The gas also continues to be in high demand as an intermediate product in industrial settings. Around the world, several hundred billion cubic meters of it are consumed each year in the plastics, petrochemical, glass and metal fabrication, and fertilizer industries, as well as in agriculture and food processing. Additionally, the plans to inject hydrogen into natural gas pipelines are becoming more concrete. The aim is to replace part of the fossil fuel stored and transferred throughout the network with a non-carbon alternative produced from sustainable and renewable resources.
Japan, the prime mover
Despite Japan’s very ambitious strategy, the country has not wavered in its years-long commitment to make hydrogen the country’s main energy source. In April 2014, Japan’s cabinet approved a roadmap, revised in March 2016, to sketch out the path it intends to take to become a prime example of a hydrogen society. The roadmap outlines not only technical aspects of manufacturing, transport and storage but also societal factors, such as market adoption and public acceptance. It is not surprising then that it has been and is being developed in close collaboration between research organizations, manufacturers and suppliers, the government and the public.

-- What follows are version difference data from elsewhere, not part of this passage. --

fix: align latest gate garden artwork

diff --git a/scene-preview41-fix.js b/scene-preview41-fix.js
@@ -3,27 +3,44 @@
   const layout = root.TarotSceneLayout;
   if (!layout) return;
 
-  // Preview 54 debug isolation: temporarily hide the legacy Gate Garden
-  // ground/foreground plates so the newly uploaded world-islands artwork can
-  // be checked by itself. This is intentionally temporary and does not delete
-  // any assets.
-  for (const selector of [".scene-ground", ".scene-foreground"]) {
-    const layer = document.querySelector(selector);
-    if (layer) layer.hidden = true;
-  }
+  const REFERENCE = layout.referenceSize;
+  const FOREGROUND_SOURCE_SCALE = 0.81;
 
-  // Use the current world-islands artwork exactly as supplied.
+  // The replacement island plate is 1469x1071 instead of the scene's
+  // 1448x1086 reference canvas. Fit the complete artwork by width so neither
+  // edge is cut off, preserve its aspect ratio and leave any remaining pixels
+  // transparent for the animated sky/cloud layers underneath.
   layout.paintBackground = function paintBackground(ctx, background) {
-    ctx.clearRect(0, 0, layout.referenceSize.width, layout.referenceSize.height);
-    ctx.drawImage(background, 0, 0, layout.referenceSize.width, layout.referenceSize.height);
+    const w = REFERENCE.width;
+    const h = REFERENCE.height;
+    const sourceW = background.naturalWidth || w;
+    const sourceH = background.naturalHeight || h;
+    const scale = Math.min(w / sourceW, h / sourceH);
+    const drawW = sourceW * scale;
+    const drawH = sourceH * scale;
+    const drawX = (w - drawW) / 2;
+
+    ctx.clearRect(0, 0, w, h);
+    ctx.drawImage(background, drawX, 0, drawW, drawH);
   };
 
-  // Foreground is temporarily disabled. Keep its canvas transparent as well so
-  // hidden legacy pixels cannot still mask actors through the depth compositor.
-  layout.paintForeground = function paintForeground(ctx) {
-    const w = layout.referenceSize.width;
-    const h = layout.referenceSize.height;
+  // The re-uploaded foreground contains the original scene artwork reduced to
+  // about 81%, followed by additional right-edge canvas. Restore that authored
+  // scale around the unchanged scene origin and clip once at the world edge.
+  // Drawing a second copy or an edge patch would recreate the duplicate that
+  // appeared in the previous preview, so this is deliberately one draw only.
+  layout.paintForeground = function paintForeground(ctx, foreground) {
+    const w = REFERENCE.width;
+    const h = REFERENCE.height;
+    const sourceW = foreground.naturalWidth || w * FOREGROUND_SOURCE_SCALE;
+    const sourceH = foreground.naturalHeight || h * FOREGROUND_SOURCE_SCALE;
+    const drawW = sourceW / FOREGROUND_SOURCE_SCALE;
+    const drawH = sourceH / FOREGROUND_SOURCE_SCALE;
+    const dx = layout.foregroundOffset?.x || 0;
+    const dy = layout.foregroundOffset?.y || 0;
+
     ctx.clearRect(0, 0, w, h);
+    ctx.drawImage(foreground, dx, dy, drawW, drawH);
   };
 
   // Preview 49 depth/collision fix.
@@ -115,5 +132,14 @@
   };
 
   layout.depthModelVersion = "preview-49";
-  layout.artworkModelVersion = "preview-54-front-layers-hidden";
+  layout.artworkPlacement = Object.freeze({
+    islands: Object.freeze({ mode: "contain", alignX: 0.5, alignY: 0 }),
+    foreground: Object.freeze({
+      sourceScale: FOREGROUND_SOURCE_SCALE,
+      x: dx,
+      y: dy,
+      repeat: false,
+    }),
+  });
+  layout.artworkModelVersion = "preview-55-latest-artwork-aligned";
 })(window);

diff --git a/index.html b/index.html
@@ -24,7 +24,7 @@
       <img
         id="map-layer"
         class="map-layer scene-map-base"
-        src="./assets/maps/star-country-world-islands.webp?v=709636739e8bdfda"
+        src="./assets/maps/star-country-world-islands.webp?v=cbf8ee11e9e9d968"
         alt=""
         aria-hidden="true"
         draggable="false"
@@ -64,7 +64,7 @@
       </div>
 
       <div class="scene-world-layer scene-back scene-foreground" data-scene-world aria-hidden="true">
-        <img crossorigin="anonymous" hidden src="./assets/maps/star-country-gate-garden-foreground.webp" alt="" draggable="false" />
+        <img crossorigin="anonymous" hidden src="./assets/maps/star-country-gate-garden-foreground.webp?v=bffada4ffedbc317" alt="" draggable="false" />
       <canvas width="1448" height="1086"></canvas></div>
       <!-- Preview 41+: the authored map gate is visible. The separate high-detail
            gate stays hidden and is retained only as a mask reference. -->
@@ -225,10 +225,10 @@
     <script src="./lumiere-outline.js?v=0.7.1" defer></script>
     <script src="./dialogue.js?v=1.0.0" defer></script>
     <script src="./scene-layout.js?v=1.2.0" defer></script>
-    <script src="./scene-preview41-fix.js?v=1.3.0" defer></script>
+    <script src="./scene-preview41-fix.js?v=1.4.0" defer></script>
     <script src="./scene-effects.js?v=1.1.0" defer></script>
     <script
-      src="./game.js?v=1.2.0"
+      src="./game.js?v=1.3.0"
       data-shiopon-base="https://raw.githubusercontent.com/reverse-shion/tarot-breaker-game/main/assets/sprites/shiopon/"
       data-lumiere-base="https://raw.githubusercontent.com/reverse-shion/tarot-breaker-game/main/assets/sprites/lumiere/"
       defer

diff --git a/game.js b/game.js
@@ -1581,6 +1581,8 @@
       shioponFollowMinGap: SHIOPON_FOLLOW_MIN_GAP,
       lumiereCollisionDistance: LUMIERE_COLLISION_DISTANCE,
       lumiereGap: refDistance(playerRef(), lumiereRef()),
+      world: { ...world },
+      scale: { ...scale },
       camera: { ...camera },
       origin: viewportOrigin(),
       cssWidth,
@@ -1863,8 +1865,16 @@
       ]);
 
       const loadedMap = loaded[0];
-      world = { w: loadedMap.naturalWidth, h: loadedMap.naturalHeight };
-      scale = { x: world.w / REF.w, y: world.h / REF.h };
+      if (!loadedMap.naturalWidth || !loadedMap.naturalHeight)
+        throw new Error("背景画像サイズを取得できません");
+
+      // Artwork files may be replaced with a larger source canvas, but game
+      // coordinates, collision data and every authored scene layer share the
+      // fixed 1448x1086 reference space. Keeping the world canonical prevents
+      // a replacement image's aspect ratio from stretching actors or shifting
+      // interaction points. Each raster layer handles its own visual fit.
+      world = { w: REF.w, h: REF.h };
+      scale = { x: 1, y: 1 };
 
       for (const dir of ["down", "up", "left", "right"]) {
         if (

Japan’s way to a hydrogen-based economy is divided into three stages. The first has already been set in motion and is planned to last until the end of this decade. The aim of this stage is to expand the range of fuel cell applications to realize energy savings and secure a position on the global market. The 2020s, on the other hand, are to see the buildup of a supply infrastructure based on imported hydrogen, mainly from renewable production. A prominent example is hydrogen generated by solar installations in Australia and elsewhere. The principal objective is supply security.

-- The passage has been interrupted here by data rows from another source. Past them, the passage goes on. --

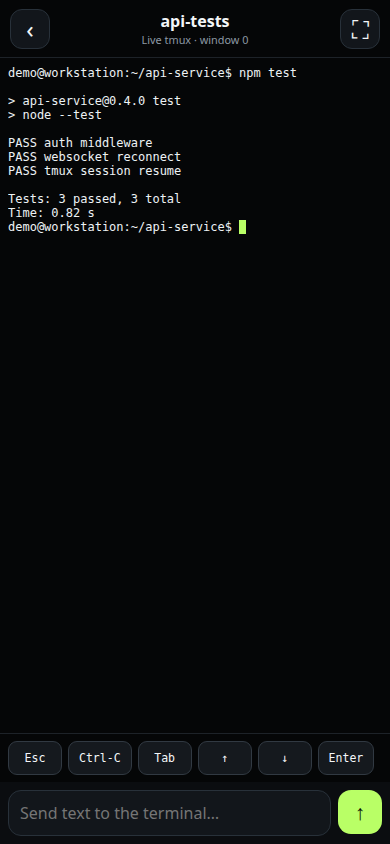
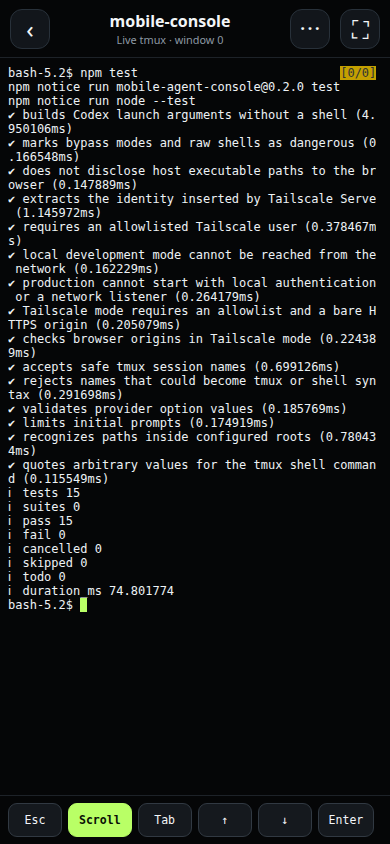
add mobile tmux controls (#9)

diff --git a/public/app.js b/public/app.js
@@ -1,5 +1,5 @@
 const $ = (selector) => document.querySelector(selector);
-const state = { config: null, sessions: [], socket: null, terminal: null, fit: null, active: null };
+const state = { config: null, sessions: [], socket: null, terminal: null, fit: null, active: null, copyMode: false };
 
 async function request(url, options = {}) {
   const response = await fetch(url, { headers: { "Content-Type": "application/json", ...(options.headers || {}) }, ...options });
@@ -102,6 +102,36 @@ function send(data) {
   if (state.socket?.readyState === WebSocket.OPEN) state.socket.send(JSON.stringify({ type: "input", data }));
 }
 
+function sendTmuxKey(key) {
+  send(`\u0002${key}`);
+  if (key === "[") setCopyMode(true);
+  state.terminal?.focus();
+}
+
+function setCopyMode(active) {
+  state.copyMode = active;
+  const button = $("#tmux-copy");
+  button.classList.toggle("active", active);
+  button.setAttribute("aria-pressed", String(active));
+  button.title = active ? "Exit tmux copy mode (q)" : "Enter tmux copy mode (Ctrl-B then [)";
+}
+
+function toggleCopyMode() {
+  if (state.copyMode) {
+    send("q");
+    setCopyMode(false);
+  } else {
+    sendTmuxKey("[");
+  }
+}
+
+function closeTmuxControls() {
+  $("#tmux-dialog").close();
+  $("#tmux-error").textContent = "";
+  $("#tmux-key").value = "";
+  state.terminal?.focus();
+}
+
 function fitTerminal() {
   if (!state.fit || !state.socket) return;
   state.fit.fit();
@@ -115,13 +145,25 @@ function closeTerminal() {
   state.terminal = null;
   state.fit = null;
   state.active = null;
+  setCopyMode(false);
+  setComposerVisible(false);
   showPage("dashboard");
   refreshSessions();
+}
+
+function setComposerVisible(visible) {
+  $("#composer").classList.toggle("hidden", !visible);
+  $("#composer-toggle").setAttribute("aria-expanded", String(visible));
+  $("#composer-toggle").querySelector("span").textContent = visible ? "Hide" : "Show";
+  setTimeout(fitTerminal, 0);
+  if (visible) $("#message").focus();
+  else state.terminal?.focus();
 }
 
 function openTerminal(id, name) {
   showPage("terminal-page");
   state.active = name;
+  setCopyMode(false);
   $("#terminal-name").textContent = name;
   $("#terminal-state").textContent = "Connecting…";
   $("#terminal").replaceChildren();
@@ -200,7 +242,32 @@ $("#directory-select").addEventListener("click", () => { $("#session-path").valu
 $("#terminal-back").addEventListener("click", closeTerminal);
 $("#terminal-fit").addEventListener("click", fitTerminal);
 window.addEventListener("resize", () => setTimeout(fitTerminal, 80));
-document.querySelectorAll(".key-row button").forEach((button) => button.addEventListener("click", () => send(JSON.parse(`"${button.dataset.key}"`))));
+document.querySelectorAll("button[data-key]").forEach((button) => button.addEventListener("click", () => {
+  send(JSON.parse(`"${button.dataset.key}"`));
+  if (button.closest("dialog")) closeTmuxControls();
+}));
+$("#tmux-copy").addEventListener("click", toggleCopyMode);
+$("#tmux-controls").addEventListener("click", () => { $("#tmux-dialog").showModal(); $("#tmux-key").focus(); });
+$("#composer-toggle").addEventListener("click", () => {
+  const visible = $("#composer").classList.contains("hidden");
+  closeTmuxControls();
+  setComposerVisible(visible);
+});
+$("#tmux-close").addEventListener("click", closeTmuxControls);
+document.querySelectorAll("[data-tmux-key]").forEach((button) => button.addEventListener("click", () => {
+  sendTmuxKey(button.dataset.tmuxKey);
+  closeTmuxControls();
+}));
+$("#tmux-custom-form").addEventListener("submit", (event) => {
+  event.preventDefault();
+  const key = $("#tmux-key").value;
+  if (!/^[\x20-\x7e]$/.test(key)) {
+    $("#tmux-error").textContent = "Enter one printable key.";
+    return;
+  }
+  sendTmuxKey(key);
+  closeTmuxControls();
+});
 $("#composer").addEventListener("submit", (event) => {
   event.preventDefault();
   const field = $("#message");

diff --git a/public/index.html b/public/index.html
@@ -70,18 +70,19 @@
     <header class="terminal-header">
       <button id="terminal-back" class="icon-button" aria-label="Back">‹</button>
       <div class="terminal-title"><strong id="terminal-name"></strong><span id="terminal-state">Connecting…</span></div>
+      <button id="tmux-controls" class="icon-button" aria-label="Terminal controls">⋯</button>
       <button id="terminal-fit" class="icon-button" aria-label="Fit terminal">⛶</button>
     </header>
     <div id="terminal" aria-label="Interactive terminal"></div>
     <div class="key-row" aria-label="Terminal control keys">
       <button data-key="\u001b">Esc</button>
-      <button data-key="\u0003">Ctrl-C</button>
+      <button id="tmux-copy" aria-pressed="false" title="Enter tmux copy mode (Ctrl-B then [)">Scroll</button>
       <button data-key="\t">Tab</button>
       <button data-key="\u001b[A">↑</button>
       <button data-key="\u001b[B">↓</button>
       <button data-key="\r">Enter</button>
     </div>
-    <form id="composer" class="composer">
+    <form id="composer" class="composer hidden">
       <textarea id="message" rows="1" placeholder="Send text to the terminal…"></textarea>
       <button class="send" type="submit" aria-label="Send">↑</button>
     </form>
@@ -92,6 +93,34 @@
     <p id="directory-current" class="path"></p>
     <div id="directory-list" class="directory-list"></div>
     <button id="directory-select" class="primary full">Use this folder</button>
+  </dialog>
+
+  <dialog id="tmux-dialog" aria-labelledby="tmux-title">
+    <header><h2 id="tmux-title">Terminal controls</h2><button id="tmux-close" class="icon-button" aria-label="Close">×</button></header>
+    <p class="control-heading">Terminal keys</p>
+    <div class="tmux-actions">
+      <button data-key="\u0003"><strong>Interrupt</strong><span>Ctrl-C</span></button>
+      <button data-key="\u001b[5~"><strong>Page up</strong><span>PgUp</span></button>
+      <button data-key="\u001b[6~"><strong>Page down</strong><span>PgDn</span></button>
+      <button id="composer-toggle" aria-controls="composer" aria-expanded="false"><strong>Text composer</strong><span>Show</span></button>
+    </div>
+    <p class="control-heading">tmux prefix commands</p>
+    <p class="dialog-copy">These send <kbd>Ctrl-B</kbd> followed by the shown key.</p>
+    <div class="tmux-actions">
+      <button data-tmux-key=":"><strong>Command prompt</strong><span>:</span></button>
+      <button data-tmux-key="w"><strong>Windows</strong><span>w</span></button>
+      <button data-tmux-key="p"><strong>Previous window</strong><span>p</span></button>
+      <button data-tmux-key="n"><strong>Next window</strong><span>n</span></button>
+      <button data-tmux-key="z"><strong>Zoom pane</strong><span>z</span></button>
+    </div>
+    <form id="tmux-custom-form" class="tmux-custom">
+      <label for="tmux-key">Any printable Ctrl-B key</label>
+      <div class="input-action">
+        <input id="tmux-key" maxlength="1" pattern="[ -~]" required autocomplete="off" autocapitalize="off" spellcheck="false" aria-describedby="tmux-error">
+        <button class="primary" type="submit">Send</button>
+      </div>
+      <p id="tmux-error" class="error" role="alert"></p>
+    </form>
   </dialog>
 
   <template id="empty-template">

diff --git a/public/styles.css b/public/styles.css
@@ -70,6 +70,7 @@ textarea { resize: vertical; }
 #terminal .xterm { height: 100%; }
 .key-row { display: flex; gap: 6px; overflow-x: auto; padding: 7px 8px; border-top: 1px solid #1d2228; }
 .key-row button { min-width: 54px; border: 1px solid #313942; background: #15191e; border-radius: 9px; padding: 9px 10px; font: .72rem ui-monospace, monospace; }
+.key-row button.active { color: #0a1005; border-color: var(--accent); background: var(--accent); font-weight: 800; }
 .composer { padding: 8px 8px calc(8px + env(safe-area-inset-bottom)); display: grid; grid-template-columns: 1fr 44px; gap: 7px; background: #0b0d10; }
 .composer textarea { min-height: 44px; max-height: 132px; resize: none; padding: 11px; }
 .send { width: 44px; height: 44px; border: 0; border-radius: 13px; background: var(--accent); color: #0a1005; font-size: 1.3rem; font-weight: 900; }
@@ -80,6 +81,15 @@ dialog h2 { margin: 0; font-size: 1.1rem; }
 .path { color: var(--muted); font: .7rem/1.4 ui-monospace, monospace; overflow-wrap: anywhere; }
 .directory-list { display: grid; gap: 7px; max-height: 52dvh; overflow: auto; margin: 14px 0; }
 .directory-list button { text-align: left; border: 1px solid var(--line); background: var(--panel-2); border-radius: 11px; padding: 12px; }
+.dialog-copy { color: var(--muted); font-size: .82rem; line-height: 1.5; }
+.control-heading { margin: 18px 0 8px; color: var(--muted); font-size: .68rem; font-weight: 800; letter-spacing: .1em; text-transform: uppercase; }
+kbd { border: 1px solid #3c4650; border-bottom-width: 2px; border-radius: 5px; background: #0c0f12; padding: 1px 5px; font: .72rem ui-monospace, monospace; }
+.tmux-actions { display: grid; grid-template-columns: repeat(2, minmax(0, 1fr)); gap: 8px; margin: 15px 0 18px; }
+.tmux-actions button { display: flex; align-items: center; justify-content: space-between; gap: 8px; min-width: 0; border: 1px solid var(--line); background: var(--panel-2); border-radius: 11px; padding: 12px; text-align: left; }
+.tmux-actions strong { overflow: hidden; text-overflow: ellipsis; white-space: nowrap; font-size: .78rem; }
+.tmux-actions span { flex: 0 0 auto; min-width: 25px; border: 1px solid #3c4650; border-radius: 6px; background: #0c0f12; padding: 3px 6px; text-align: center; font: .72rem ui-monospace, monospace; }
+.tmux-custom { border-top: 1px solid var(--line); padding-top: 16px; }
+.tmux-custom .error { margin-top: 7px; }
 @media (min-width: 700px) {
   .session-list { grid-template-columns: repeat(2, 1fr); }
   .session-card p { max-width: 280px; }

diff --git a/README.md b/README.md
@@ -30,8 +30,15 @@ The console can:
 
 - list, open, create, and stop named tmux sessions;
 - launch an agent in a selected project with a model and permission profile;
-- stream the real terminal UI through xterm.js and WebSockets; and
-- send text, Escape, Ctrl-C, Tab, arrows, Enter, and terminal resize events.
+- stream the real terminal UI through xterm.js and WebSockets;
+- type directly in the terminal or open an optional text composer; and
+- scroll through tmux history, with quick copy-mode controls and common or
+  custom `Ctrl-B` commands.
+
+The active-session bar stays compact: tap **Scroll** to enter tmux copy mode
+(`Ctrl-B [`), scroll with the arrow keys or Page Up/Down in the controls menu,
+then tap **Scroll** again to exit with `q`. The **⋯** menu also holds Ctrl-C,
+more tmux commands, and the optional text composer.
 
 > [!CAUTION]
 > This is interactive shell access as the Unix user running the service. Use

How a solar power tower works
Solar alternatives to water electrolysis are closely associated with the use of concentrating technologies, especially power towers. The solar thermochemical system, or its later industrial version, will include an array of mirrors focusing the sun’s rays onto what is called a receiver at the top of the tower. The high temperatures reached at the focal point will then be used to convert energy into heat. Solar power towers have already been available on the market and are in operation in many sun-rich countries, where they generate heat and, subsequently, electricity.
These towers also make it possible to meet the heat requirements of energy-intensive chemical processes, for example, when splitting water into oxygen and hydrogen. During the first step in the thermochemical cycle, the sun heats a metal oxide in a reactor on the tower to around 1,400 °C. Consequently, oxygen is removed from the substance, a chemical process known as reduction.

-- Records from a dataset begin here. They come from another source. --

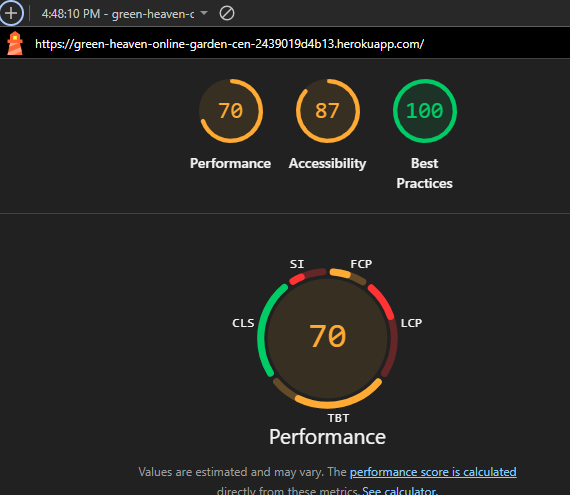
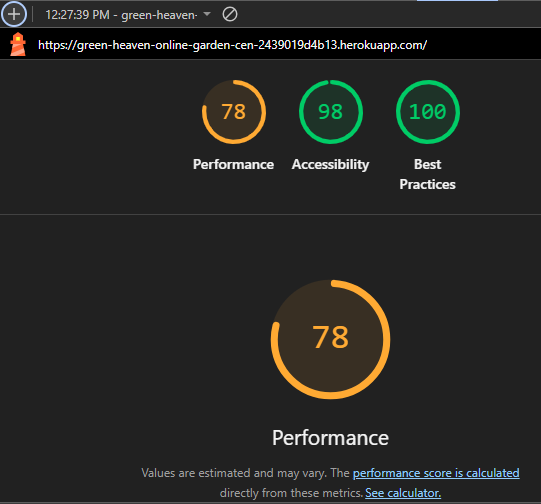
product detail page updated for accessibility

diff --git a/products/templates/products/product_detail.html b/products/templates/products/product_detail.html
@@ -31,7 +31,7 @@
             </div>
             <div class="col-12 col-md-6 col-lg-4">
                 <div class="product-details-container mb-5 mt-md-5">
-                    <p class="mb-0 text-light bg-secondary p-2">{{ product.name }}</p>
+                    <p class="mb-0 text-light bg-dark p-2">{{ product.name }}</p>
                     <p class="lead mb-0 text-left font-weight-bold p-2">£{{ product.price }}</p>
                     {% if product.category %}
                     <p class="small mt-1 mb-0">
@@ -106,17 +106,17 @@
                                 <div class="input-group">
                                     <div class="input-group-prepend">
                                         <button class="decrement-qty btn btn-black rounded-0"
-                                            data-item_id="{{ product.id }}" id="decrement-qty_{{ product.id }}">
+                                            data-item_id="{{ product.id }}" id="decrement-qty_{{ product.id }}" aria-label="Decrease quantity"></button>
                                             <span class="icon">
                                                 <i class="fas fa-minus"></i>
                                             </span>
                                         </button>
                                     </div>
                                     <input class="form-control qty_input" type="number" name="quantity" value="1"
-                                        min="1" max="99" data-item_id="{{ product.id }}" id="id_qty_{{ product.id }}">
+                                        min="1" max="99" data-item_id="{{ product.id }}" id="id_qty_{{ product.id }}" aria-label="Quantity">
                                     <div class="input-group-append">
                                         <button class="increment-qty btn btn-black rounded-0"
-                                            data-item_id="{{ product.id }}" id="increment-qty_{{ product.id }}">
+                                            data-item_id="{{ product.id }}" id="increment-qty_{{ product.id }}" aria-label="Increase quantity"></button>
                                             <span class="icon">
                                                 <i class="fas fa-plus"></i>
                                             </span>

diff --git a/TESTING.md b/TESTING.md
@@ -47,6 +47,7 @@ Multiple JavaScript components are distributed throughout the project, requiring
     **Home page:**\
     ![Lighthouse report for home page](media/testing/lighthouse.PNG)\
     **Product list page:**\
+    ![Lighthouse report for product list page](/media/testing/lighthouse-product-list.PNG)
     **Product page:**\
     ![Lighthouse report for product page](media/testing/lighthouse_product.PNG)\
     **Check out page:**\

Written by Dr. Martin Roeb, Deutsches Zentrum für Luft- und Raumfahrt, Cologne, Germany